The problem in the short run has become finding a replacement for the state-dominated investment that will carry China's economic growth forward. The possibilities are limited to exports, consumption and private investment or a combination of the three. But the outlook for the export market is grim. The growth potential of the global economy is shifting lower. Risks of protectionism are rising. And American consumers are saving more and spending less. Consumption growth remains stable but lacks a growth impetus of its own, and the increase of private investments owes its success to the government's stimulus package.

The quarter-on-quarter GDP growth experienced a dramatic decrease in the third quarter. According to the State Bureau of Statistics, China's GDP scored a 5.1-percent increase quarter on quarter in the third quarter, much lower than the growth rate of the second quarter.

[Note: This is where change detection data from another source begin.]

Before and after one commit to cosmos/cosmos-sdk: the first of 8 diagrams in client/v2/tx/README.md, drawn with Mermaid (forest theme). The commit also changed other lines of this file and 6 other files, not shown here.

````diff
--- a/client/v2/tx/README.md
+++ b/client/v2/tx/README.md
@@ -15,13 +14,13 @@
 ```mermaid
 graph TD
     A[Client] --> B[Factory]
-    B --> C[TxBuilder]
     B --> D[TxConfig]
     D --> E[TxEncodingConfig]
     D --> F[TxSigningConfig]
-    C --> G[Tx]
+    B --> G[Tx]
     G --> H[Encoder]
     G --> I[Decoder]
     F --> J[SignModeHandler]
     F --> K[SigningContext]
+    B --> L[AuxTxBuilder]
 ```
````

After achieving an annual GDP growth of 8 percent for this year, the adjustment of the economic structure was once again on the agenda, which was discussed this December when the Central Economic Work Conference agreed the government would focus more on structural adjustment and improving the quality of economic growth. The annual year-end conference aims to set the tune for macroeconomic policies for the coming year.

Policymakers at the conference also said China would adhere to its current proactive fiscal and appropriately accommodative monetary settings next year. That is to say, China will still look to domestic demand for its growth impetus. As we all know, government investment takes up a large portion of the domestic demand. In an effort to bring government investment into full play, major adjustments should be taken. Top priority should be given to a combination of forceful macro-policy measures, namely its loose fiscal and stringent monetary policies. An excess of liquidity has demonstrated the necessity to tighten the money supply whereas structural adjustments, including securing people's livelihood and supporting preferential industries, could not do without the support of loose financial operations.

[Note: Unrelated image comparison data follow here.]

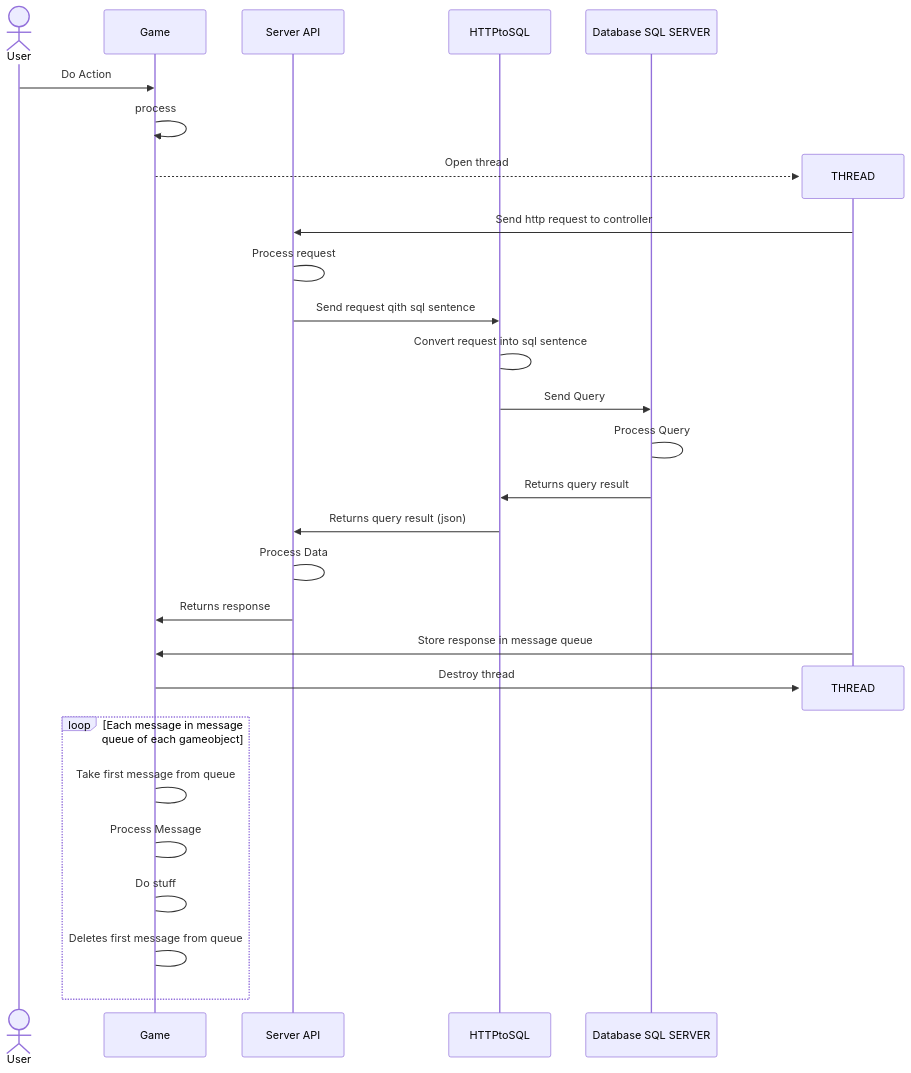
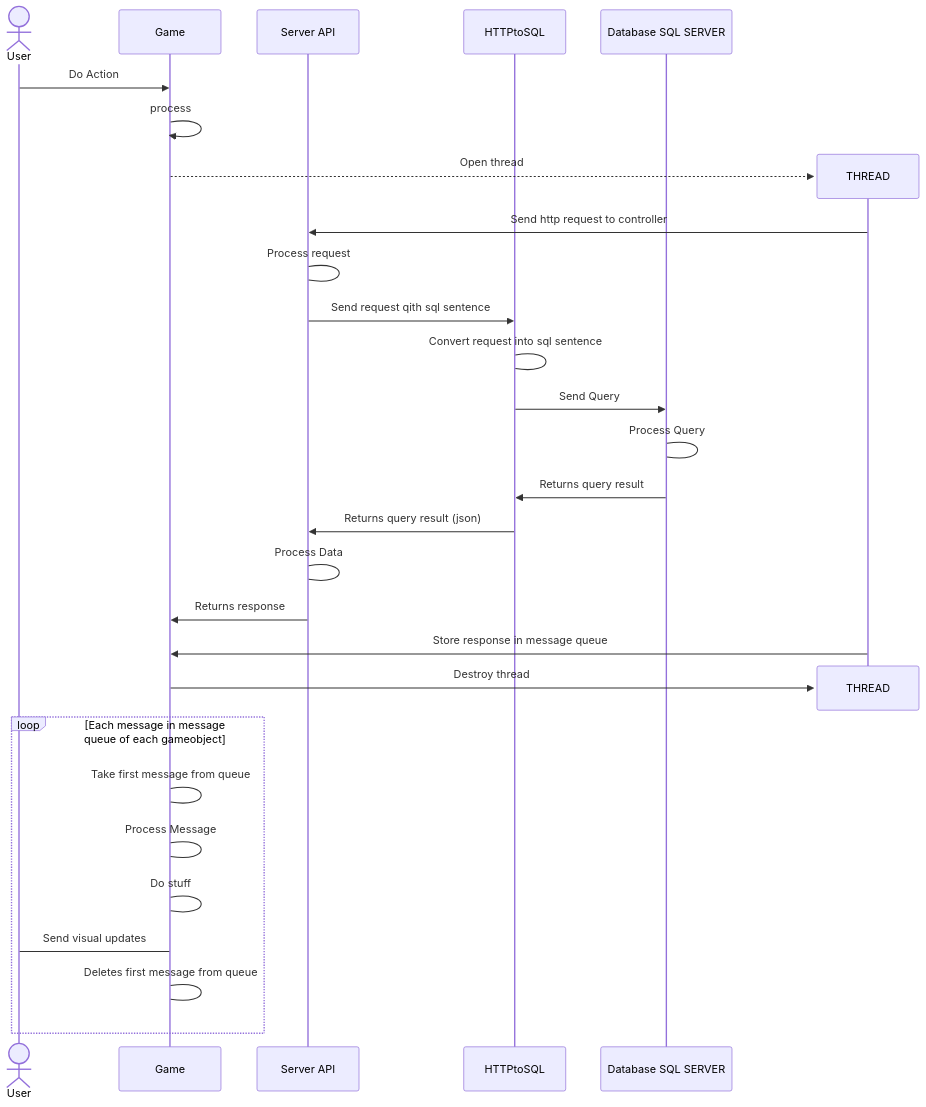
Before and after one commit to dchaves80/Automata: the diagram in GeneralDataflow.mmd, drawn with Mermaid.

```diff
--- a/GeneralDataflow.mmd
+++ b/GeneralDataflow.mmd
@@ -1,34 +1,35 @@
 sequenceDiagram
   actor user as User
   participant client as Game
   participant server as Server API
   participant httpsql as HTTPtoSQL
   participant database as Database SQL SERVER
 %% 1
   user->>client: Do Action
   client->>client: process
 %% 1
   create participant thread as THREAD
   client-->>thread:Open thread
   thread->>server:Send http request to controller
   server->server:Process request
   server->>httpsql:Send request qith sql sentence
   httpsql->httpsql:Convert request into sql sentence
   httpsql->>database:Send Query
   database->database:Process Query
 %% 3
   database->>httpsql:Returns query result
   httpsql->>server:Returns query result (json)
   server->server:Process Data
   server->>client:Returns response
   thread->>client:Store response in message queue
   destroy thread
   client->>thread:Destroy thread
   
 %% 4
   loop Each message in message queue of each gameobject
     client->client:Take first message from queue
     client->client:Process Message
     client->client:Do stuff
+    client->user:Send visual updates
     client->client:Deletes first message from queue
   end
```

In spite of the fact that structural adjustment has been listed as a major task of the government for several years, almost all efforts and attempts to bring about changes ended in vain. China seems to be trapped between a rock and a hard place—the more endeavors it makes, the more imbalanced the economic structure becomes. According to the State Administration of Foreign Exchange, China's current account surplus reached $162.9 billion in the first half of 2007, a staggering increase of 78 percent year on year.

From my point of view, the essential problem may simply be the afflicted incentive mechanism associated with the asymmetric liberalization of product and factor markets during China's reform period.

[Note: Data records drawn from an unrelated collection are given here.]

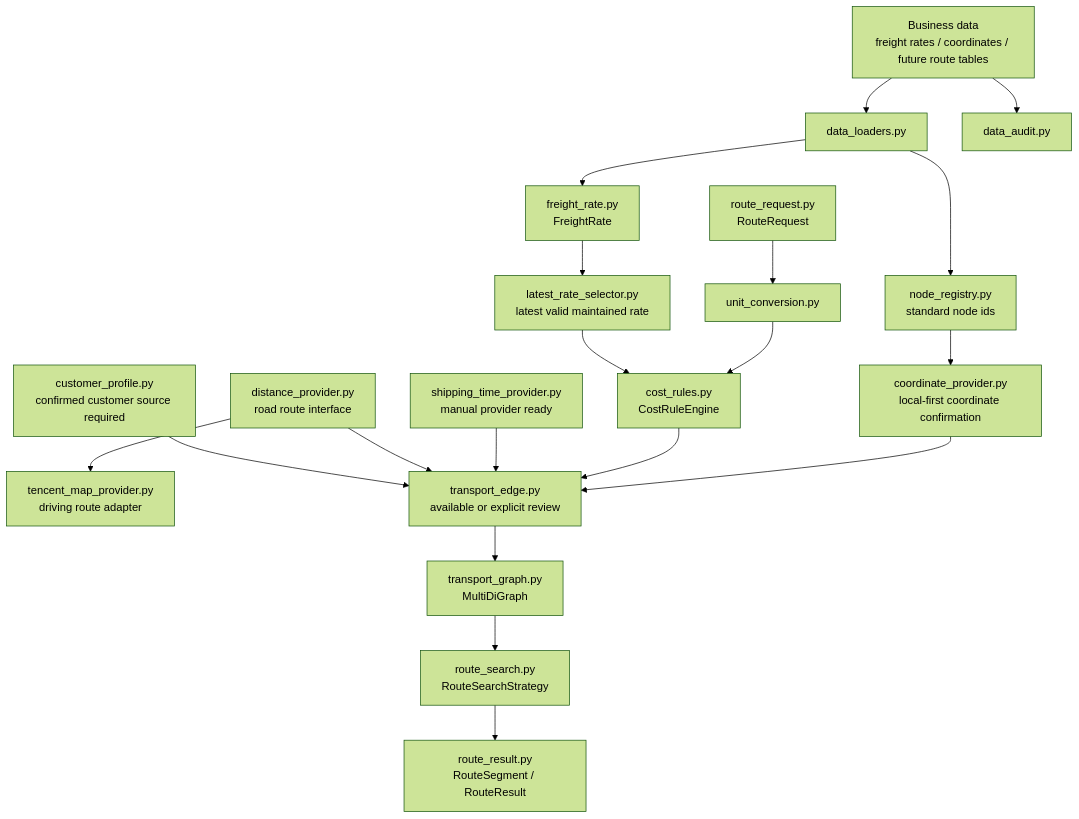
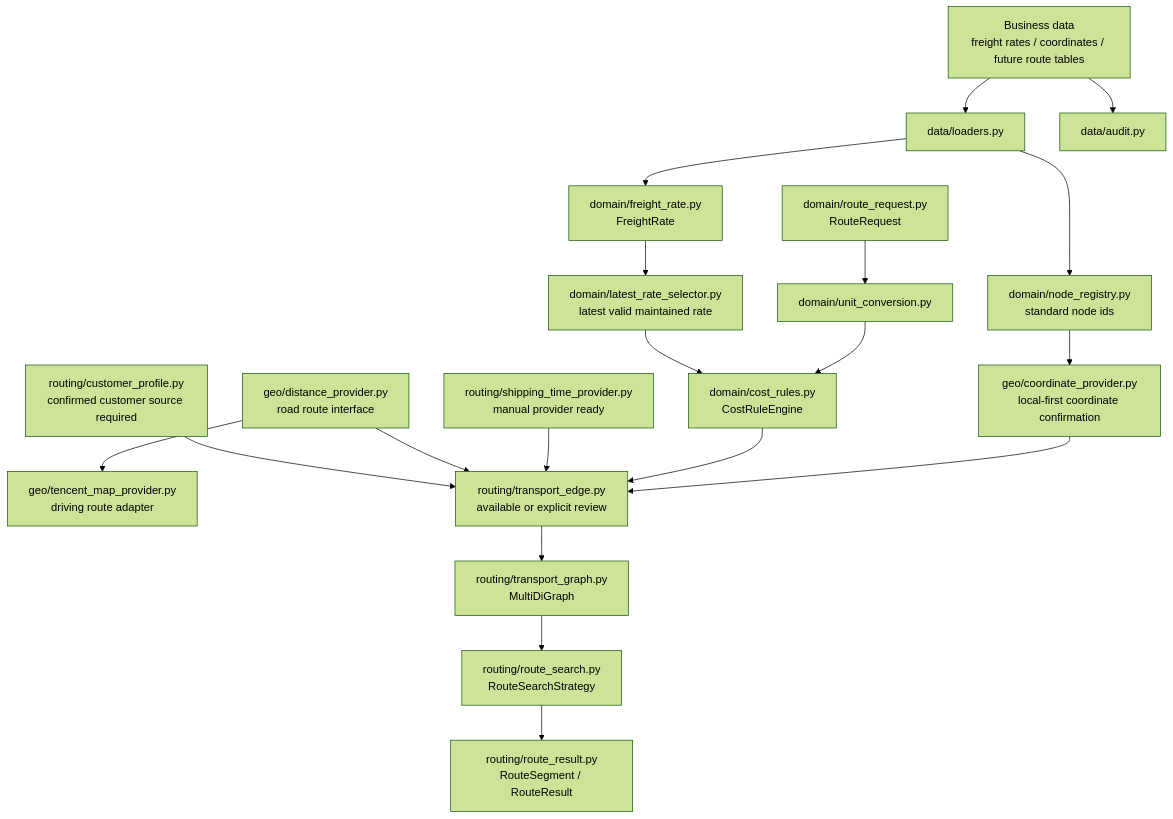
One commit to yumenou92-netizen/From-Port-to-Factory-A-Project-on-Transport-Route-Inference-Based-on-an-Open-Mapping-Platform changed the second of 2 diagrams in docs/ARCHITECTURE.md. Above: the diagram before and after it, drawn with Mermaid (forest theme). The commit also changed other lines of this file and 88 other files, not shown here.

````diff
--- a/docs/ARCHITECTURE.md
+++ b/docs/ARCHITECTURE.md
@@ -50,30 +49,30 @@
 ```mermaid
 flowchart TD
-    A["Business data<br/>freight rates / coordinates / future route tables"] --> B["data_loaders.py"]
-    A --> C["data_audit.py"]
+    A["Business data<br/>freight rates / coordinates / future route tables"] --> B["data/loaders.py"]
+    A --> C["data/audit.py"]
 
-    B --> D["node_registry.py<br/>standard node ids"]
-    D --> D2["coordinate_provider.py<br/>local-first coordinate confirmation"]
-    B --> E["freight_rate.py<br/>FreightRate"]
-    E --> E2["latest_rate_selector.py<br/>latest valid maintained rate"]
+    B --> D["domain/node_registry.py<br/>standard node ids"]
+    D --> D2["geo/coordinate_provider.py<br/>local-first coordinate confirmation"]
+    B --> E["domain/freight_rate.py<br/>FreightRate"]
+    E --> E2["domain/latest_rate_selector.py<br/>latest valid maintained rate"]
 
-    F["route_request.py<br/>RouteRequest"] --> G["unit_conversion.py"]
-    G --> H["cost_rules.py<br/>CostRuleEngine"]
+    F["domain/route_request.py<br/>RouteRequest"] --> G["domain/unit_conversion.py"]
+    G --> H["domain/cost_rules.py<br/>CostRuleEngine"]
     E2 --> H
 
-    I["shipping_time_provider.py<br/>manual provider ready"]
-    J["distance_provider.py<br/>road route interface"]
-    J2["tencent_map_provider.py<br/>driving route adapter"]
-    K["customer_profile.py<br/>confirmed customer source required"]
+    I["routing/shipping_time_provider.py<br/>manual provider ready"]
+    J["geo/distance_provider.py<br/>road route interface"]
+    J2["geo/tencent_map_provider.py<br/>driving route adapter"]
+    K["routing/customer_profile.py<br/>confirmed customer source required"]
 
-    D2 --> L["transport_edge.py<br/>available or explicit review"]
+    D2 --> L["routing/transport_edge.py<br/>available or explicit review"]
     H --> L
     I --> L
     J --> J2
     J --> L
     K --> L
 
-    L --> M["transport_graph.py<br/>MultiDiGraph"]
-    M --> N["route_search.py<br/>RouteSearchStrategy"]
-    N --> O["route_result.py<br/>RouteSegment / RouteResult"]
+    L --> M["routing/transport_graph.py<br/>MultiDiGraph"]
+    M --> N["routing/route_search.py<br/>RouteSearchStrategy"]
+    N --> O["routing/route_result.py<br/>RouteSegment / RouteResult"]
 ```
````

China has successfully liberalized product markets, with almost all products regulated by a free market mechanism. But factor markets remain heavily distorted, as is the case for labor, land, capital, energy and even the environment. Factor prices are significantly depressed, which has provided additional incentives for producers, investors and exporters. Meanwhile, such distortions lower households' income share of the GDP but raise enterprises' income share.

Fortunately, the conference realized this point and stated that the essential means to structural adjustment will be through the marketization of production factors. The country hopes to achieve this goal in the next five to 10 years, in which it will fundamentally rectify the distorted incentive mechanism and promote economic development.

The author is a professor with the China Center for Economic Research at Peking University.